* [Directions for this task]
Output the data once more, exactly as given.

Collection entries
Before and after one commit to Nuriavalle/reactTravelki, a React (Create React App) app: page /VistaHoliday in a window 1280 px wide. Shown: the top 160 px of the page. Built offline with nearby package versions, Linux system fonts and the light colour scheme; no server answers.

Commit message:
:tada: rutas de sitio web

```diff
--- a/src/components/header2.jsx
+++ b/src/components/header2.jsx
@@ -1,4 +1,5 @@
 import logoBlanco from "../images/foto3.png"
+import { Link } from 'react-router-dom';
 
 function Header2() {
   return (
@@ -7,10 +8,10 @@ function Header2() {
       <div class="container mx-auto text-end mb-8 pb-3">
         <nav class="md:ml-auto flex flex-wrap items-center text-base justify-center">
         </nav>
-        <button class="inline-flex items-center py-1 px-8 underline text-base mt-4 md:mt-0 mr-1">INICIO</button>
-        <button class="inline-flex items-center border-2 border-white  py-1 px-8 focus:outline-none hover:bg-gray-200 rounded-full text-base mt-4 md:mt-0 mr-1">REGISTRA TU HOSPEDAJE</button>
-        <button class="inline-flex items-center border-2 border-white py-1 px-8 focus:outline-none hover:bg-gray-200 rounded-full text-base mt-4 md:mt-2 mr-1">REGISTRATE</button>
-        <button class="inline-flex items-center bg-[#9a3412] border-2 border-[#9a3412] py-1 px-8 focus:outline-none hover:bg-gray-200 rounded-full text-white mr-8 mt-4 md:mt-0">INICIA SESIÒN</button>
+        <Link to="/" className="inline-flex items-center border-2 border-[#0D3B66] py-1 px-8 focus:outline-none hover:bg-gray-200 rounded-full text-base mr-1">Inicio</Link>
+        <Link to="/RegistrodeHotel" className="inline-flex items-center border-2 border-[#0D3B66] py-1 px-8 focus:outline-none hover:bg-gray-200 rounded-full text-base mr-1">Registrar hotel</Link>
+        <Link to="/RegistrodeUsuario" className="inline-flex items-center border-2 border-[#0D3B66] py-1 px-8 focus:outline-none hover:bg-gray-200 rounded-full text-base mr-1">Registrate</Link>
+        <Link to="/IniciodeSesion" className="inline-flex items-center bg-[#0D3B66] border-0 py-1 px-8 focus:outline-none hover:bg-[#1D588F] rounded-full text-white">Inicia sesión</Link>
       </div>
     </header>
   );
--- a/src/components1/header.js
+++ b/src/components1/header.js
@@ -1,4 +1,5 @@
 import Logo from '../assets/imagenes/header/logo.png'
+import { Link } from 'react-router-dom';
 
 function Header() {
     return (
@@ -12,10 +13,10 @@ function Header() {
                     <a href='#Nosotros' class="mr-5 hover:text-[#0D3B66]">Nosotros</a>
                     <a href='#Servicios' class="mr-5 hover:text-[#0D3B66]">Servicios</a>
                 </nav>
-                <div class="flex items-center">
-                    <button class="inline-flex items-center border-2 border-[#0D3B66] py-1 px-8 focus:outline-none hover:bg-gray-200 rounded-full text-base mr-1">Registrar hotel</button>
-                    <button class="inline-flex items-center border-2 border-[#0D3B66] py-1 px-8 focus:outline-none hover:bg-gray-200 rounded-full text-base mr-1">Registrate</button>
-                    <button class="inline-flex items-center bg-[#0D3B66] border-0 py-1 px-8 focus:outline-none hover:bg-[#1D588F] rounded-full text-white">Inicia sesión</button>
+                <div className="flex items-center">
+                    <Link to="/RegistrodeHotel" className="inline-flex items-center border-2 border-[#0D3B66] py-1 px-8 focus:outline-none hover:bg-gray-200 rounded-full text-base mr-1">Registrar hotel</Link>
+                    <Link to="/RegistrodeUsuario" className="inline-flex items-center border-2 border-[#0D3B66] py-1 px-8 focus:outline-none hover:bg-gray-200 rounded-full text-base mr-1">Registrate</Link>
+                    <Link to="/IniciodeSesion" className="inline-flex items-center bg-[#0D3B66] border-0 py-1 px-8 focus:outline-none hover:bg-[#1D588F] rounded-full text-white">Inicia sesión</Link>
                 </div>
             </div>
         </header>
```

* [Answer below]
Before and after one commit to Nuriavalle/reactTravelki, a React (Create React App) app: page /VistaHoliday in a window 1280 px wide. Shown: the top 160 px of the page. Built offline with nearby package versions, Linux system fonts and the light colour scheme; no server answers.

Commit message:
:tada: rutas de sitio web

```diff
--- a/src/components/header2.jsx
+++ b/src/components/header2.jsx
@@ -1,4 +1,5 @@
 import logoBlanco from "../images/foto3.png"
+import { Link } from 'react-router-dom';
 
 function Header2() {
   return (
@@ -7,10 +8,10 @@ function Header2() {
       <div class="container mx-auto text-end mb-8 pb-3">
         <nav class="md:ml-auto flex flex-wrap items-center text-base justify-center">
         </nav>
-        <button class="inline-flex items-center py-1 px-8 underline text-base mt-4 md:mt-0 mr-1">INICIO</button>
-        <button class="inline-flex items-center border-2 border-white  py-1 px-8 focus:outline-none hover:bg-gray-200 rounded-full text-base mt-4 md:mt-0 mr-1">REGISTRA TU HOSPEDAJE</button>
-        <button class="inline-flex items-center border-2 border-white py-1 px-8 focus:outline-none hover:bg-gray-200 rounded-full text-base mt-4 md:mt-2 mr-1">REGISTRATE</button>
-        <button class="inline-flex items-center bg-[#9a3412] border-2 border-[#9a3412] py-1 px-8 focus:outline-none hover:bg-gray-200 rounded-full text-white mr-8 mt-4 md:mt-0">INICIA SESIÒN</button>
+        <Link to="/" className="inline-flex items-center border-2 border-[#0D3B66] py-1 px-8 focus:outline-none hover:bg-gray-200 rounded-full text-base mr-1">Inicio</Link>
+        <Link to="/RegistrodeHotel" className="inline-flex items-center border-2 border-[#0D3B66] py-1 px-8 focus:outline-none hover:bg-gray-200 rounded-full text-base mr-1">Registrar hotel</Link>
+        <Link to="/RegistrodeUsuario" className="inline-flex items-center border-2 border-[#0D3B66] py-1 px-8 focus:outline-none hover:bg-gray-200 rounded-full text-base mr-1">Registrate</Link>
+        <Link to="/IniciodeSesion" className="inline-flex items-center bg-[#0D3B66] border-0 py-1 px-8 focus:outline-none hover:bg-[#1D588F] rounded-full text-white">Inicia sesión</Link>
       </div>
     </header>
   );
--- a/src/components1/header.js
+++ b/src/components1/header.js
@@ -1,4 +1,5 @@
 import Logo from '../assets/imagenes/header/logo.png'
+import { Link } from 'react-router-dom';
 
 function Header() {
     return (
@@ -12,10 +13,10 @@ function Header() {
                     <a href='#Nosotros' class="mr-5 hover:text-[#0D3B66]">Nosotros</a>
                     <a href='#Servicios' class="mr-5 hover:text-[#0D3B66]">Servicios</a>
                 </nav>
-                <div class="flex items-center">
-                    <button class="inline-flex items-center border-2 border-[#0D3B66] py-1 px-8 focus:outline-none hover:bg-gray-200 rounded-full text-base mr-1">Registrar hotel</button>
-                    <button class="inline-flex items-center border-2 border-[#0D3B66] py-1 px-8 focus:outline-none hover:bg-gray-200 rounded-full text-base mr-1">Registrate</button>
-                    <button class="inline-flex items-center bg-[#0D3B66] border-0 py-1 px-8 focus:outline-none hover:bg-[#1D588F] rounded-full text-white">Inicia sesión</button>
+                <div className="flex items-center">
+                    <Link to="/RegistrodeHotel" className="inline-flex items-center border-2 border-[#0D3B66] py-1 px-8 focus:outline-none hover:bg-gray-200 rounded-full text-base mr-1">Registrar hotel</Link>
+                    <Link to="/RegistrodeUsuario" className="inline-flex items-center border-2 border-[#0D3B66] py-1 px-8 focus:outline-none hover:bg-gray-200 rounded-full text-base mr-1">Registrate</Link>
+                    <Link to="/IniciodeSesion" className="inline-flex items-center bg-[#0D3B66] border-0 py-1 px-8 focus:outline-none hover:bg-[#1D588F] rounded-full text-white">Inicia sesión</Link>
                 </div>
             </div>
         </header>
```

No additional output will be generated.